§ **WHAT IS BEING ASKED**:
Within the listing below, please show every line carrying the string "лотов".

*** SUPPLIED DATA Section Begins ***

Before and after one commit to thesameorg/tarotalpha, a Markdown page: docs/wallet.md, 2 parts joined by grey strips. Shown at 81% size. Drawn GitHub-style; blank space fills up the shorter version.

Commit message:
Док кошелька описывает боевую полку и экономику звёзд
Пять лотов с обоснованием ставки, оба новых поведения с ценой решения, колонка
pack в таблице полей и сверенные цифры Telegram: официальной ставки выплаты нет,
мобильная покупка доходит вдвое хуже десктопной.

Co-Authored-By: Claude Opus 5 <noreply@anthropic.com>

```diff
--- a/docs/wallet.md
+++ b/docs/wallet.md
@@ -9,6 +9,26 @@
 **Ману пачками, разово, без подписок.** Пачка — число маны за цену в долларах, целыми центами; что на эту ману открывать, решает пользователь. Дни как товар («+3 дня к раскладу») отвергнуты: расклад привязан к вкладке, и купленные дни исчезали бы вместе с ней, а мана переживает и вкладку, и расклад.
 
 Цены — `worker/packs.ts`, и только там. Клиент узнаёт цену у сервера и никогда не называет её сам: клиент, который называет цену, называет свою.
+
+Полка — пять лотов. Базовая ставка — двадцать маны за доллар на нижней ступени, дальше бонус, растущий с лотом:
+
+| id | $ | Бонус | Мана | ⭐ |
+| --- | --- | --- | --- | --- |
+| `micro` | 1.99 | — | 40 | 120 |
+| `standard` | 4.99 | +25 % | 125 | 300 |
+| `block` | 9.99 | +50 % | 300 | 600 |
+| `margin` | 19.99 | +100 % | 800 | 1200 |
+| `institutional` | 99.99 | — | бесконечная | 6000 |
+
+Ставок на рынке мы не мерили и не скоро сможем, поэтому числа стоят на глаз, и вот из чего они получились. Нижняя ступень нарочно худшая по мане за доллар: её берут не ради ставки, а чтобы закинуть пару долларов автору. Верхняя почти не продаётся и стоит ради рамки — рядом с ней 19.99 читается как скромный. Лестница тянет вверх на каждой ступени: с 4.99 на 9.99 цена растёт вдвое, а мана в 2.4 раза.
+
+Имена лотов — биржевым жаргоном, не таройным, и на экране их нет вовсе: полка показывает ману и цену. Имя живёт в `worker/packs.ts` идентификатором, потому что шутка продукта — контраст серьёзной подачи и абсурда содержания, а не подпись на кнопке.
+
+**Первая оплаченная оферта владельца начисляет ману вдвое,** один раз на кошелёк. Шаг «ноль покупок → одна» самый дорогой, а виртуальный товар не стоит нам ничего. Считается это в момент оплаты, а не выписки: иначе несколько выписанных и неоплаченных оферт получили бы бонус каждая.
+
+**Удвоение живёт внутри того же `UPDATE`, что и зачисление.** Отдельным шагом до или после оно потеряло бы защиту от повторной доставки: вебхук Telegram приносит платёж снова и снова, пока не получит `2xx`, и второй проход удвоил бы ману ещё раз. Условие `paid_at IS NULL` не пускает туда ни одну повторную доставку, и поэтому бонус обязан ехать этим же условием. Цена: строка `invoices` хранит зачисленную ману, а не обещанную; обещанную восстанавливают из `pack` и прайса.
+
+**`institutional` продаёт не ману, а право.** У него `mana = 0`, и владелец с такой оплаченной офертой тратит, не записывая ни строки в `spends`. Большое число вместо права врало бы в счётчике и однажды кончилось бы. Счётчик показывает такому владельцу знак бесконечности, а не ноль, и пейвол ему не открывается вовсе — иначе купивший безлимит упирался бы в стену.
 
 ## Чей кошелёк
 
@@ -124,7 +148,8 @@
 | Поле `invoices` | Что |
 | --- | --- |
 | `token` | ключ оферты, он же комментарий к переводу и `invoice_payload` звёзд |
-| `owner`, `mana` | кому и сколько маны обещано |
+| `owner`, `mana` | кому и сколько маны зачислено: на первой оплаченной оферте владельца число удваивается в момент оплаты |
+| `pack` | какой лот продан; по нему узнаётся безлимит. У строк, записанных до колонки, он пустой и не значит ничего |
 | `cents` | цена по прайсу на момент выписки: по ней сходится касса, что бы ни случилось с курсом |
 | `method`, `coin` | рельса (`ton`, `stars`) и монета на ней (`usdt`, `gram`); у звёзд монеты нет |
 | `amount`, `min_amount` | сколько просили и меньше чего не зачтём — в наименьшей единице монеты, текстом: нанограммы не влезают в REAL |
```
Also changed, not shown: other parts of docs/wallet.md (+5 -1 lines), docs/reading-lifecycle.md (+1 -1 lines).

*** SUPPLIED DATA Section Ends ***

§ **ANSWER TO THIS PROBLEM**:
Пять лотов с обоснованием ставки, оба новых поведения с ценой решения, колонка
+Полка — пять лотов. Базовая ставка — двадцать маны за доллар на нижней ступени, дальше бонус, растущий с лотом:
+Имена лотов — биржевым жаргоном, не таройным, и на экране их нет вовсе: полка показывает ману и цену. Имя живёт в `worker/packs.ts` идентификатором, потому что шутка продукта — контраст серьёзной подачи и абсурда содержания, а не подпись на кнопке.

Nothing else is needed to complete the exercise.